Also about the Clydy "winning dressage". Considering the bit in it's mouth is illegal at all levels of dressage, I'm highly skeptical. It looks like the rider is turned out for showing, not dressage, as well. Apparently our definitions of "doing exceptionally well" are different as well. Anything less than high 60% to low 70% at FEI PSG/I1/I2/GP I would consider to be marginal or average. A truly talented dressage horse in today's world is capable of an 80% at Grand Prix.
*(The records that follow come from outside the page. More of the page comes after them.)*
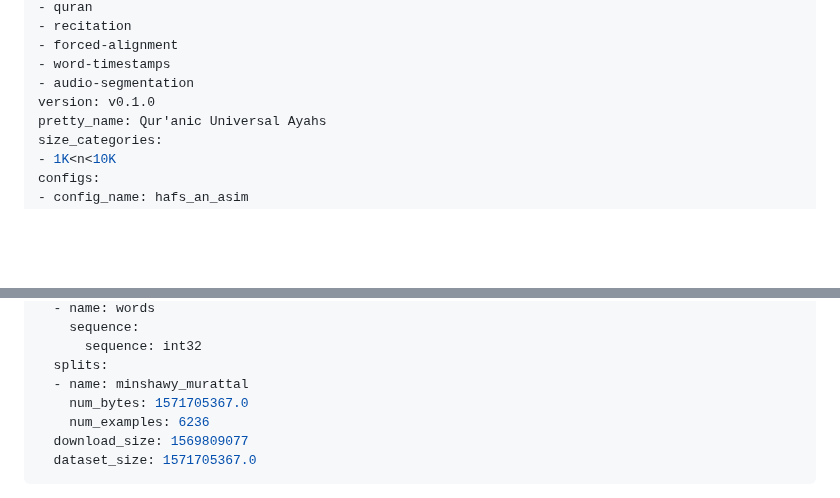
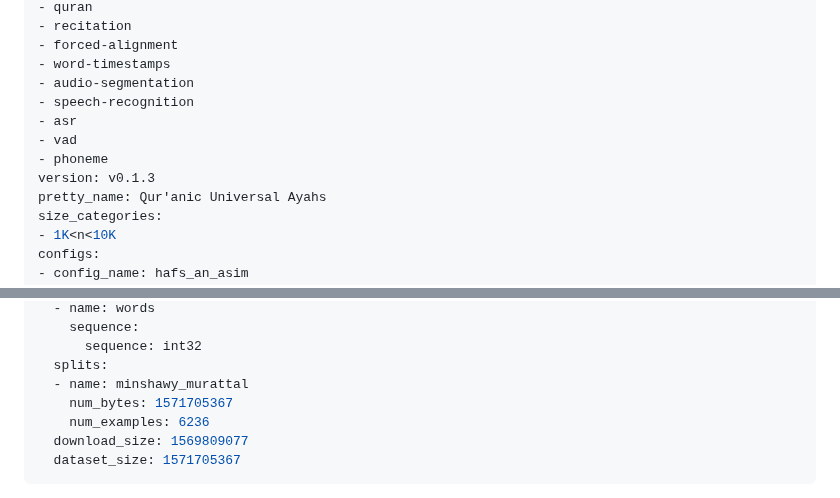
Before and after one commit to Wider-Community/quranic-universal-audio, a Markdown page: dataset/README.md, 2 parts joined by grey strips. Rendered like a GitHub page; blank space fills up the shorter version.

Commit message:
docs: sync dataset README with HuggingFace Hub
- Bump version to v0.1.3
- Add discovery tags: speech-recognition, asr, vad, phoneme
- Fix num_bytes/dataset_size float → int
- Rename badge label "Aligned" → "Processed"

```diff
--- a/dataset/README.md
+++ b/dataset/README.md
@@ -10,7 +10,11 @@ tags:
 - forced-alignment
 - word-timestamps
 - audio-segmentation
-version: v0.1.0
+- speech-recognition
+- asr
+- vad
+- phoneme
+version: v0.1.3
 pretty_name: Qur'anic Universal Ayahs
 size_categories:
 - 1K<n<10K
@@ -38,10 +42,10 @@ dataset_info:
       sequence: int32
   splits:
   - name: minshawy_murattal
-    num_bytes: 1571705367.0
+    num_bytes: 1571705367
     num_examples: 6236
   download_size: 1569809077
-  dataset_size: 1571705367.0
+  dataset_size: 1571705367
 ---
 
 <p align="center">
```
Also changed, not shown: other parts of dataset/README.md (+1 -1 lines).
I will say this again. Good riding is the basis for all riding. Dressage is a sport. To all the dressage people whining about the sport being the end all be all of riding and how no one else can ride - you are the ones that make us all sound so snooty. A leg yield, a shoulder in, etc.. are not movements exclusive to dressage and should be included in any rider's repertoire as a basis to being a good rider. Being able to half halt a horse in such a way that they shift weight to their haunches while remaining in a connection, on the contact and swinging through the back in collection in order to increase suspension, impulsion and self carriage, however, is something exclusive to the sport of dressage. Dressage is not comfortable, it is not easy and it is certainly not the basis of all riding. Name to me another horse sport which wants the horse to be up in the contact having about 10lbs of weight in each rein, having the horse being so reactive that a flinch sends their hind legs flying and a shift in weight sends them almost completely sideways and wanting the horse to be on the absolute edge between control and freedom and expression of movement. Most pleasure riders want their horses to be easy to ride and that is the absolute antichrist of riding a good dressage test. One does not get 8s 9s and 10s for riding a subservient horse that is moving in a way which is easy to sit. I let a pleasure rider hop on my PSG horse and he was immediately flying sideways because the rider was not balanced in the saddle, that is dressage and it is the opposite of what a pleasure rider wants. A good upper level dressage horse is so sensitive that he dislikes being brushed, cannot be in certain blankets or handled by certain people and under saddle feels like a ticking bomb. Dressage is maintaining the sensitivity of the horse and increasing it to a point where they are balanced on the head of a pin. Pleasure riding is desensitizing the horse to the rider until it is "well behaved". The two are opposites and one is not the basis of the other.